> _Information_
□ □ □

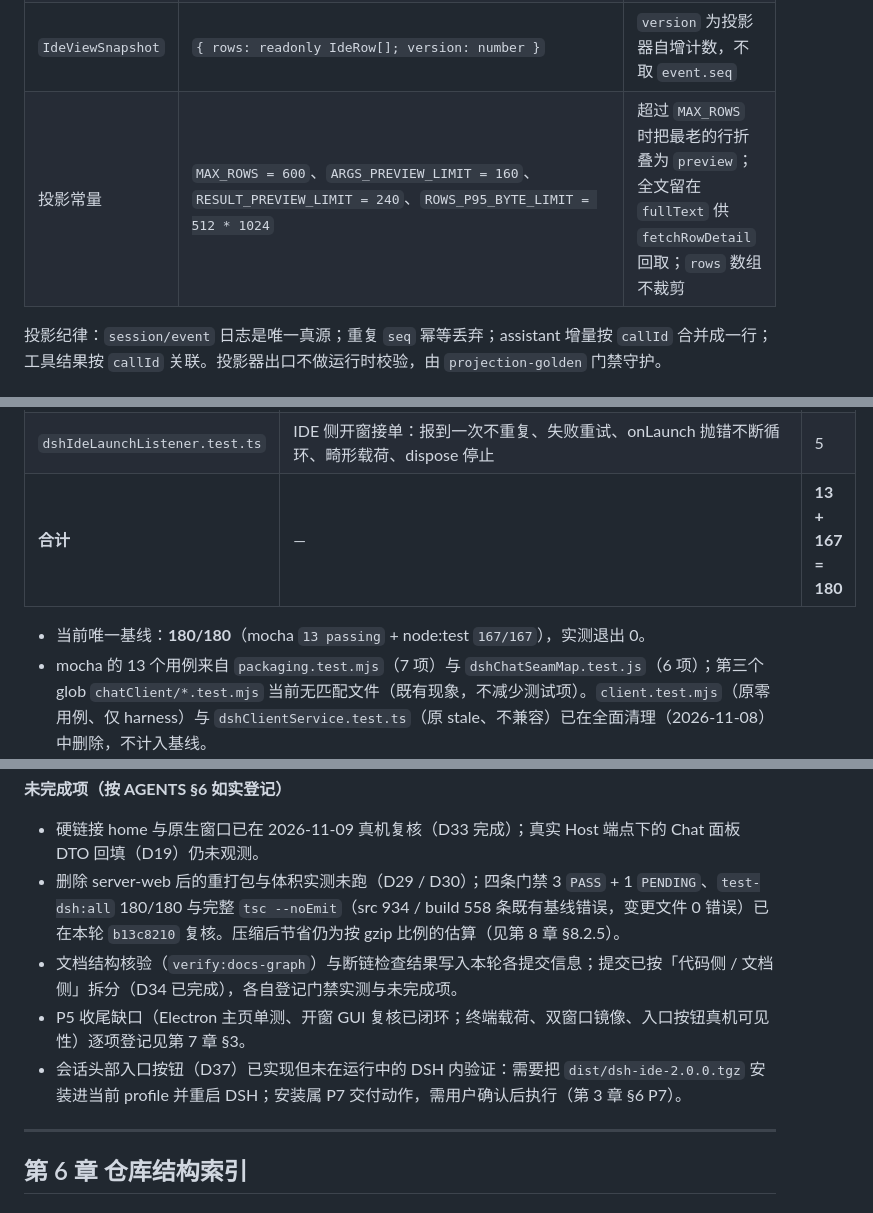
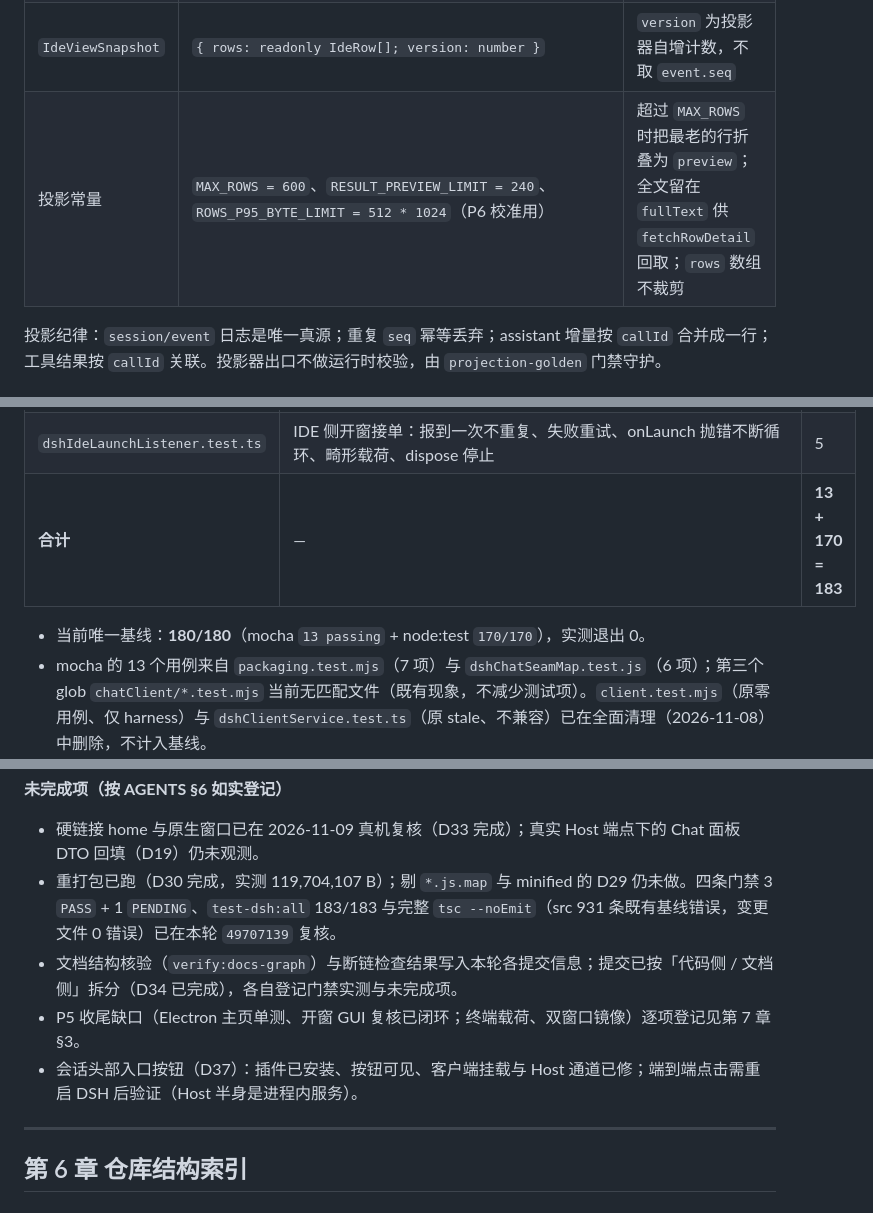
Before and after one commit to guyu233/DSH-IDE, a Markdown page: docs/DEVELOPMENT.md, 3 parts joined by grey strips. Rendered like a GitHub page.

```diff
--- a/docs/DEVELOPMENT.md
+++ b/docs/DEVELOPMENT.md
@@ -252,7 +252,7 @@ interface DshIdeBackend {
 | `IdeRowKind` | `'user'`、`'assistant'`、`'tool'`、`'system'`、`'notice'` | 决定行类别 |
 | `IdeRow` | `{ id, revision, kind, text?, preview?, folded, seq?, callId? }` | `id` 恒为 `row:<seq>` 或 `call:<callId>`，两次投影间不变；`revision` 仅该行内容变化时 +1 |
 | `IdeViewSnapshot` | `{ rows: readonly IdeRow[]; version: number }` | `version` 为投影器自增计数，不取 `event.seq` |
-| 投影常量 | `MAX_ROWS = 600`、`ARGS_PREVIEW_LIMIT = 160`、`RESULT_PREVIEW_LIMIT = 240`、`ROWS_P95_BYTE_LIMIT = 512 * 1024` | 超过 `MAX_ROWS` 时把最老的行折叠为 `preview`；全文留在 `fullText` 供 `fetchRowDetail` 回取；`rows` 数组不裁剪 |
+| 投影常量 | `MAX_ROWS = 600`、`RESULT_PREVIEW_LIMIT = 240`、`ROWS_P95_BYTE_LIMIT = 512 * 1024`（P6 校准用） | 超过 `MAX_ROWS` 时把最老的行折叠为 `preview`；全文留在 `fullText` 供 `fetchRowDetail` 回取；`rows` 数组不裁剪 |
 
 投影纪律：`session/event` 日志是唯一真源；重复 `seq` 幂等丢弃；assistant 增量按 `callId` 合并成一行；工具结果按 `callId` 关联。投影器出口不做运行时校验，由 `projection-golden` 门禁守护。
 
@@ -868,9 +868,9 @@ node --experimental-strip-types --test build/lib/test/dshBuildProvenance.test.ts
 | `dshChatAgent.test.ts` | 唯一 Chat Agent：元数据、submit 转发、失败不伪造、**等快照增长后只回显新行**、超时明确说明、取消 | 7 |
 | `dshIdeToSeamChain.test.ts` | DTO 行 → 接缝的**串联**：五种 kind 都被接管、空行被过滤、折叠带 preview、isTrusted 策略 | 5 |
 | `dshIdeLaunchListener.test.ts` | IDE 侧开窗接单：报到一次不重复、失败重试、onLaunch 抛错不断循环、畸形载荷、dispose 停止 | 5 |
-| **合计** | — | **13 + 167 = 180** |
-
-- 当前唯一基线：**180/180**（mocha `13 passing` + node:test `167/167`），实测退出 0。
+| **合计** | — | **13 + 170 = 183** |
+
+- 当前唯一基线：**180/180**（mocha `13 passing` + node:test `170/170`），实测退出 0。
 - mocha 的 13 个用例来自 `packaging.test.mjs`（7 项）与 `dshChatSeamMap.test.js`（6 项）；第三个 glob `chatClient/*.test.mjs` 当前无匹配文件（既有现象，不减少测试项）。`client.test.mjs`（原零用例、仅 harness）与 `dshClientService.test.ts`（原 stale、不兼容）已在全面清理（2026-11-08）中删除，不计入基线。
 - 上述两文件（stale / 零用例）已在全面清理（2026-11-08）中删除，原登记见第 7 章 §3。
 - 上游 sanity 用例 `test/sanity/src/serverWeb.test.ts` 与 WSL web 用例已随 server-web 目标删除，不在当前 180/180 基线内，也不减少 DSH 测试项；删除登记见第 7 章 §7.6。
@@ -1039,10 +1063,10 @@ node --experimental-strip-types --test build/lib/test/dshBuildProvenance.test.ts
 **未完成项（按 AGENTS §6 如实登记）**
 
 - 硬链接 home 与原生窗口已在 2026-11-09 真机复核（D33 完成）；真实 Host 端点下的 Chat 面板 DTO 回填（D19）仍未观测。
-- 删除 server-web 后的重打包与体积实测未跑（D29 / D30）；四条门禁 3 `PASS` + 1 `PENDING`、`test-dsh:all` 180/180 与完整 `tsc --noEmit`（src 934 / build 558 条既有基线错误，变更文件 0 错误）已在本轮 `b13c8210` 复核。压缩后节省仍为按 gzip 比例的估算（见第 8 章 §8.2.5）。
+- 重打包已跑（D30 完成，实测 119,704,107 B）；剔 `*.js.map` 与 minified 的 D29 仍未做。四条门禁 3 `PASS` + 1 `PENDING`、`test-dsh:all` 183/183 与完整 `tsc --noEmit`（src 931 条既有基线错误，变更文件 0 错误）已在本轮 `49707139` 复核。
 - 文档结构核验（`verify:docs-graph`）与断链检查结果写入本轮各提交信息；提交已按「代码侧 / 文档侧」拆分（D34 已完成），各自登记门禁实测与未完成项。
-- P5 收尾缺口（Electron 主页单测、开窗 GUI 复核已闭环；终端载荷、双窗口镜像、入口按钮真机可见性）逐项登记见第 7 章 §3。
-- 会话头部入口按钮（D37）已实现但未在运行中的 DSH 内验证：需要把 `dist/dsh-ide-2.0.0.tgz` 安装进当前 profile 并重启 DSH；安装属 P7 交付动作，需用户确认后执行（第 3 章 §6 P7）。
+- P5 收尾缺口（Electron 主页单测、开窗 GUI 复核已闭环；终端载荷、双窗口镜像）逐项登记见第 7 章 §3。
+- 会话头部入口按钮（D37）：插件已安装、按钮可见、客户端挂载与 Host 通道已修；端到端点击需重启 DSH 后验证（Host 半身是进程内服务）。
 
 ---
 
```
Also changed, not shown: other parts of docs/DEVELOPMENT.md (+60 -35 lines).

□ □ □

> _Action item_
Lines containing the string "rows" in the listing: say how many there are, giving only the number.

> _Answer to this exercise_
3